The sign outside the building reads: National Theatre. Inside, you could be forgiven for thinking that it's not exactly the whole nation that is represented.
The day my group of young adult students watched a matinee performance of Tracey Letts' much-praised drama of family life August: Osage County, the audience they sat among were very different from themselves. In fact, one said to me that she couldn't believe there were so many elderly, white, middle class people in the world!
That shouldn't have mattered a jot. (But then, as someone who ticks two out of three of those boxes - and is rapidly heading towards ticking the third - I would say that, wouldn't I?) Still, an audience is an audience. Everyone is free to buy a ticket for the theatre.
And these days the National prides itself on attempting to draw in as wide a cross section as it can. Nicholas Hytner, the artistic director, is committed to staging exciting and challenging theatre. There is a varied programme of outreach work with children. Many tickets cost only Pounds 10. And ours, worth at least Pounds 30, were offered at a student discount that meant we paid barely half that.
So, as I say, it shouldn't matter. But it did. Several of my students - a typical ethnically diverse south London mix - felt uncomfortable, out of place, unwelcome.
It started with the rustling. Part of the object of the visit was for them to write a review of the play. So I had suggested that they might want to make a few notes.
Quite how the professional critics manage to scribble in the dark on first nights, I don't know. But my amateur reviewers didn't find it easy. At the first interval, an usher appeared. She wasn't happy. There had been complaints, she said: someone was rustling papers far too loudly; someone else was using the light from a phone.
Very politely, one of the students explained what they were doing and why. Sorry, said the usher, it had to stop. The student looked towards me. Heroically, I slunk deeper into the shadows.

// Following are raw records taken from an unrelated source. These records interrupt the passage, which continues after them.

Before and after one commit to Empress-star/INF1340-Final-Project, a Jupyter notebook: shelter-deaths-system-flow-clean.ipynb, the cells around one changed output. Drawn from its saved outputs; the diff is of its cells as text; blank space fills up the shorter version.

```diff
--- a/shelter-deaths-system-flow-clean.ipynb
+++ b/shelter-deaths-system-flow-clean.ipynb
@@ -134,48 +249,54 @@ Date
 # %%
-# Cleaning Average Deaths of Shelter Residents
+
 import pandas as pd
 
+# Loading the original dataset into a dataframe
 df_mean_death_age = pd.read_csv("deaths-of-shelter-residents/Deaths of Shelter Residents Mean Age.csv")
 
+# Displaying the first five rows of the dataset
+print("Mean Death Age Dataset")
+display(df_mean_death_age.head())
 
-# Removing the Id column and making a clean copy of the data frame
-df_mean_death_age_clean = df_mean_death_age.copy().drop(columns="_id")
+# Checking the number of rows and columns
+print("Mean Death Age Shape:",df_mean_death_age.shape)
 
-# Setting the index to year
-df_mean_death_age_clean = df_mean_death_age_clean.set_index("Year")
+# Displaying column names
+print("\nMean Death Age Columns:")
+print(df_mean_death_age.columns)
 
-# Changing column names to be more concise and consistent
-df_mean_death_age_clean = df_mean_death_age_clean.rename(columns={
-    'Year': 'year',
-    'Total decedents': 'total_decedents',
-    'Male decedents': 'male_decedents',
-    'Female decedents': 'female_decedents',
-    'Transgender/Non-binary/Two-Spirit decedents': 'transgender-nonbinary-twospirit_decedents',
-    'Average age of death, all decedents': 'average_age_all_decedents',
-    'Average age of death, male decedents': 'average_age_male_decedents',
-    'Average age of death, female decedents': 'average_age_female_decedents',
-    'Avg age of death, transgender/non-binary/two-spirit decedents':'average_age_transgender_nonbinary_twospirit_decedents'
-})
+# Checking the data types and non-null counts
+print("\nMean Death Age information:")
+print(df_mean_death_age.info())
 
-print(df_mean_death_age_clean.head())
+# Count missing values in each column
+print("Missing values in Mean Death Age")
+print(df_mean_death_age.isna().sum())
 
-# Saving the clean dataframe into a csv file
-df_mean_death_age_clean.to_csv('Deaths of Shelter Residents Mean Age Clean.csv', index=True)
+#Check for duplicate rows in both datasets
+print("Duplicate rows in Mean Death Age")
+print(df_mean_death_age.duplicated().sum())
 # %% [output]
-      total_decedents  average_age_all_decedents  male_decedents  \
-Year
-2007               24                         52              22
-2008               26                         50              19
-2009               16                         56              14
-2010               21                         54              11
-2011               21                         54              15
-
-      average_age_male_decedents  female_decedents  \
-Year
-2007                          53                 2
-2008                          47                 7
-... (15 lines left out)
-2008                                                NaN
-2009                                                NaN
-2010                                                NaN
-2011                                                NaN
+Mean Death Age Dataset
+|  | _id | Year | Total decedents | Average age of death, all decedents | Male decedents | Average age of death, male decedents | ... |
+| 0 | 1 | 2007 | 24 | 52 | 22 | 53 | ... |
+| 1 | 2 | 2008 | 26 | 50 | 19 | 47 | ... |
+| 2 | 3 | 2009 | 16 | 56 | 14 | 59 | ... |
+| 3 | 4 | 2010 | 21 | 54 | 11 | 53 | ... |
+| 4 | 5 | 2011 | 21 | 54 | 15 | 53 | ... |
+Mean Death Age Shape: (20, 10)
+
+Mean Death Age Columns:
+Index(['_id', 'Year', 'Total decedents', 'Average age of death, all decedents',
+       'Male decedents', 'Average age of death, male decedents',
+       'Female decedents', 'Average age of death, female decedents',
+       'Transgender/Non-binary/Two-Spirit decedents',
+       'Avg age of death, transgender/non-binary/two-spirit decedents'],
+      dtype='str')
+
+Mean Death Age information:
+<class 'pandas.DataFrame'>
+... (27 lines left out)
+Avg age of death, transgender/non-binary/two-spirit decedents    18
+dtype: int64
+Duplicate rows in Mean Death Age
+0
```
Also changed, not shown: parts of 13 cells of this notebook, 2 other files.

There is a cult of silence in the theatre for a good reason. Anyone who has sat through a Shakespeare matinee with an audience half full of juveniles, dragged in because they are "doing" Macbeth, will say amen to that. So if my lot were disturbing others, fair enough.
Act Two was uneventful; at least in the audience it was. On stage there were fireworks - of the sort that only a family drama which lists a fight arranger in its credits is going to give you.

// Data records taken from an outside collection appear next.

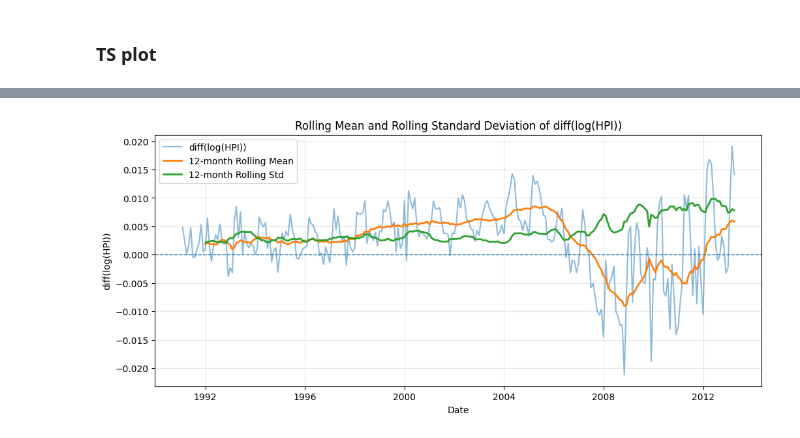
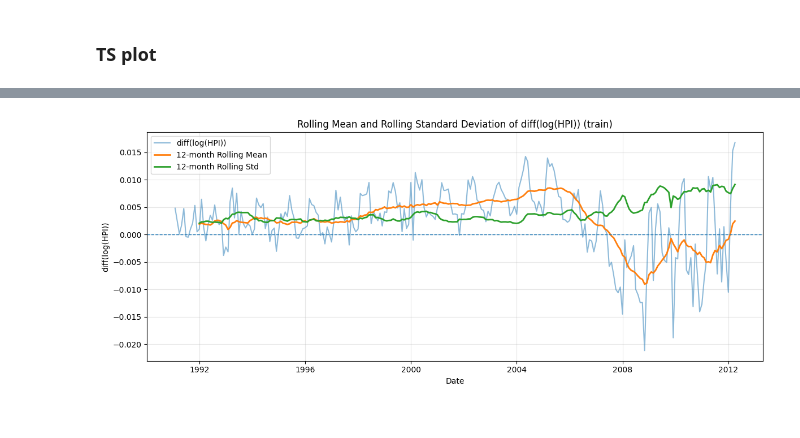
Before and after one commit to ricki0313/2026-time-series_US-housing-price-index-forecasting, a Jupyter notebook: 04_trans_diff.ipynb, the cells around one changed output, grey strips where cells are left out. Cells and saved outputs as stored; diff of their text form; code cells hidden in the pictures.

```diff
--- a/04_trans_diff.ipynb
+++ b/04_trans_diff.ipynb
@@ -29,3 +19,19 @@ df_diff.head(3)
+# %%
+# transformation
+df["log_hpi"] = np.log(df["hpi"])
+df["diff_log_hpi"] = df["log_hpi"].diff()
+
+# split
+train = df.loc[: "2012-04"].copy()
+test = df.loc["2012-05" :].copy()
+
+# log-diff series
+diff_log_train = train[["hpi", "log_hpi", "diff_log_hpi"]].dropna()
+diff_log_test = test[["hpi", "log_hpi", "diff_log_hpi"]].copy()
+
+# save
+train.to_csv("data/processed/monthly_housing_train.csv")
+test.to_csv("data/processed/monthly_housing_test.csv")
 # %% [markdown]
 ### TS plot
 # %%
@@ -43,26 +57,55 @@ plt.show()
 # %%
-df_diff["rolling_mean_12"] = df_diff["diff_log_hpi"].rolling(window=12).mean()
-df_diff["rolling_std_12"] = df_diff["diff_log_hpi"].rolling(window=12).std()
+import matplotlib.dates as mdates
+
+diff_log_train["rolling_mean_12"] = (
+    diff_log_train["diff_log_hpi"]
+    .rolling(window=12)
+    .mean()
+)
+
+diff_log_train["rolling_std_12"] = (
+    diff_log_train["diff_log_hpi"]
+    .rolling(window=12)
+    .std()
+)
 
 plt.figure(figsize=(12, 5))
 
-plt.plot(df_diff["date"], df_diff["diff_log_hpi"],
-         label="diff(log(HPI))", alpha=0.5)
+plt.plot(
+    diff_log_train.index,
+    diff_log_train["diff_log_hpi"],
+    label="diff(log(HPI))",
+    alpha=0.5
+)
 
-plt.plot(df_diff["date"], df_diff["rolling_mean_12"],
-         label="12-month Rolling Mean", linewidth=2)
+plt.plot(
+    diff_log_train.index,
+    diff_log_train["rolling_mean_12"],
+    label="12-month Rolling Mean",
+    linewidth=2
+)
 
-plt.plot(df_diff["date"], df_diff["rolling_std_12"],
-         label="12-month Rolling Std", linewidth=2)
+plt.plot(
+    diff_log_train.index,
+    diff_log_train["rolling_std_12"],
+    label="12-month Rolling Std",
+    linewidth=2
+)
 
 plt.axhline(0, linestyle="--", linewidth=1)
 
-plt.title("Rolling Mean and Rolling Standard Deviation of diff(log(HPI))")
+plt.title("Rolling Mean and Rolling Standard Deviation of diff(log(HPI)) (train)")
 plt.xlabel("Date")
 plt.ylabel("diff(log(HPI))")
 plt.legend()
 plt.grid(True, alpha=0.3)
+
+ax = plt.gca()
+ax.xaxis.set_major_locator(mdates.YearLocator(4))
+ax.xaxis.set_major_formatter(mdates.DateFormatter("%Y"))
+
+plt.tight_layout()
 plt.show()
 # %% [output]
-[figure, old version]
+[figure, new version]
 # %%
```
Also changed, not shown: parts of 5 cells of this notebook, 15 other files.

In Act Three the dramatic temperature was ratcheted up still further. There was laughter, tears, shocks and revelations. Many of my students, untutored in the art of Anglo-Saxon restraint, reacted accordingly: when something was funny, they laughed out loud; when something was shocking, they expressed shock.
Some sitting nearby seemed to be more shocked by the students' expressions of shock than the events unfolding on stage. Heads turned. The lights may have been down, but you didn't need much illumination to see the disapproval.
Clearly this was a clash of cultures. But the key question must surely be, which, if either, should be the one to give way? Should those brought up outside the culture of restraint grit their teeth and button their lips? Or should the "silent" majority realise that Britain is a diverse place, and that diversity means difference?
Despite all this, my students had a great time. Many were breaking new ground. Some admitted they had never been to a theatre before. They loved the play and produced some perceptive reviews. They will go again, they said; although next time they might wish for a different audience. The sad truth is the same could be said for the National's regular matinee-goers.